17 March 2008, 11:22
Prayer for peace in Tibet said at Buddhist temple in Kalmykia
Elista, March 17, Interfax - A prayer service for a peaceful settlement of the situation in China's Tibet Autonomous Region was being conducted on Sunday at the Golden Shakyamuni Buddha Shrine temple in Elista, Kalmykia.
The prayer was being conducted by Doctor of Buddhist Philosophy, Geshe Tenzin Dugda and by monks, and was being attended by about a thousand believers, an Interfax correspondent reports.
"Today's prayers are for a peaceful settlement, for easing suffering and for a happy resolution of the situation in Tibet," Khongor Elbikov, a deputy of Kalmykia legislature and an aide to Kalmykia's Supreme Lama, said before the prayer.
"We cannot remain on the sidelines, when monks and other people are dying. Kalmyks and Tibetans are brothers and sisters. When one half of a whole suffers, the other half must provide moral support, at least," he said.
Elbikov also read out a statement by Lama Telo Tulku Rinpoche, which says that during peaceful demonstrations marking an anniversary of the 1959 uprising in Tibet, the Tibetan monks made use of "sterner measures," as they responded to "one more denial of the right to speak their mind freely."
"I am saying this not as a politician, but as a spiritual leader of one of Russia's ethnic groups - the people, who have been linked with bonds of spiritual affinity with Tibet for many centuries," Telo Tulku Rinpoche was quoted as saying.
"Buddhism came to Russia in the 17th century and has spread into Russia under the patronage of the Russian rulers. Since then, Tibet and Russia have maintained excellent relations, based on common spiritual values, peace, love and goodness", the statement says.
"I also support the Olympic Games to be held in Beijing - but only if the Chinese government guarantees the observance of human rights in that country," Kalmykia's Buddhist leader said.

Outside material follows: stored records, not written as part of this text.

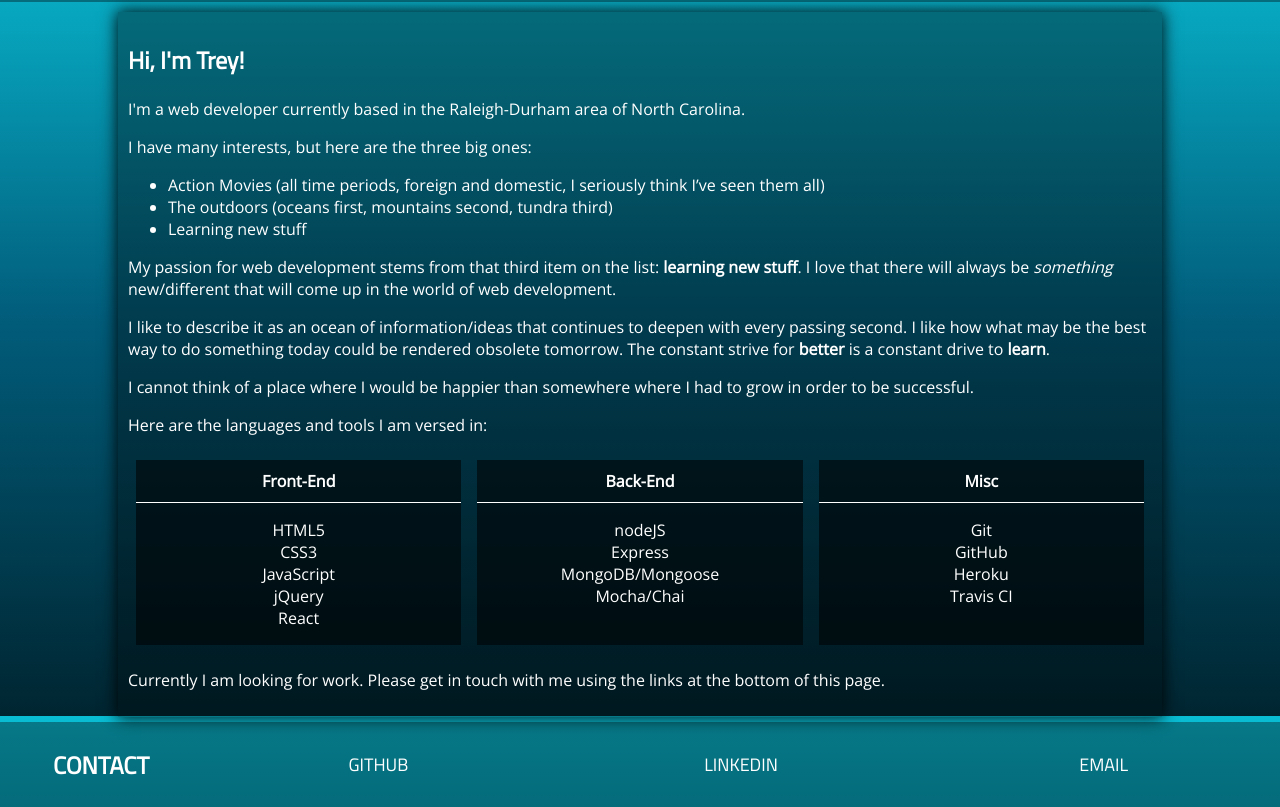
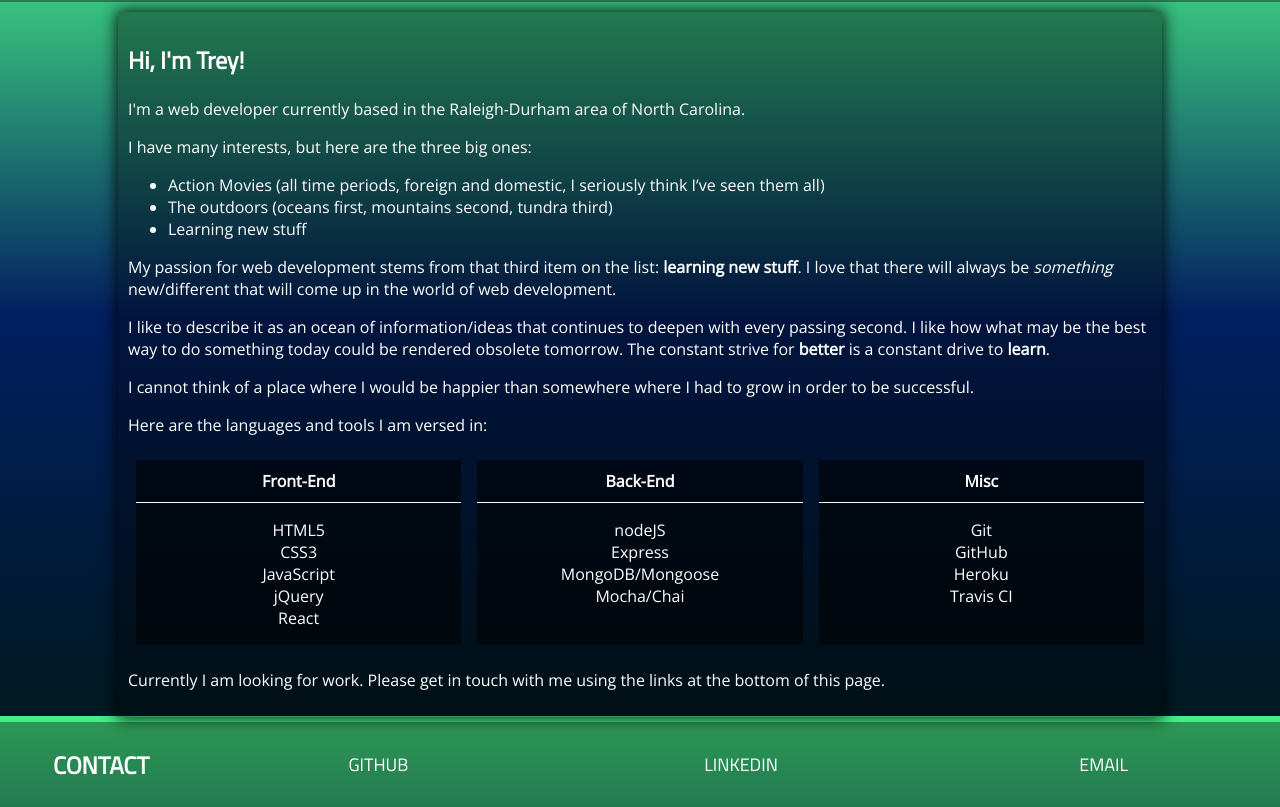
Before and after one commit to TreyLiebscher/portfolio, a website: page index.html in a window 1280 px wide. Shown: the part 84-891 px from the top of the page. Drawn offline with nearby package versions, Linux system fonts and the light colour scheme.

Commit message:
background color adjustment

```diff
--- a/styles/main.css
+++ b/styles/main.css
@@ -28,7 +28,7 @@ body {
 .site-body[background-state=sea] {
   /* background: linear-gradient(rgba(0, 0, 0, 0.5), rgba(0, 0, 0, 0.5)),
     url("https://wallpaper.wiki/wp-content/uploads/2017/06/Download-free-Ocean-Wallpapers-HD.jpg") no-repeat center center fixed; */
-  background: linear-gradient(#09bdd4, #015d7b, #002531) no-repeat center center fixed;
+  background: linear-gradient(#46ef85, #021f61, #001921) no-repeat center center fixed;
   color: white;
   font-family: 'Titillium Web', sans-serif;
   transition: all 5s;
```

"I am saying prayers for our brothers and sisters in Tibet. The truth will triumph. May all living beings be relieved of suffering," Telo Tulku Rinpoche said in the statement.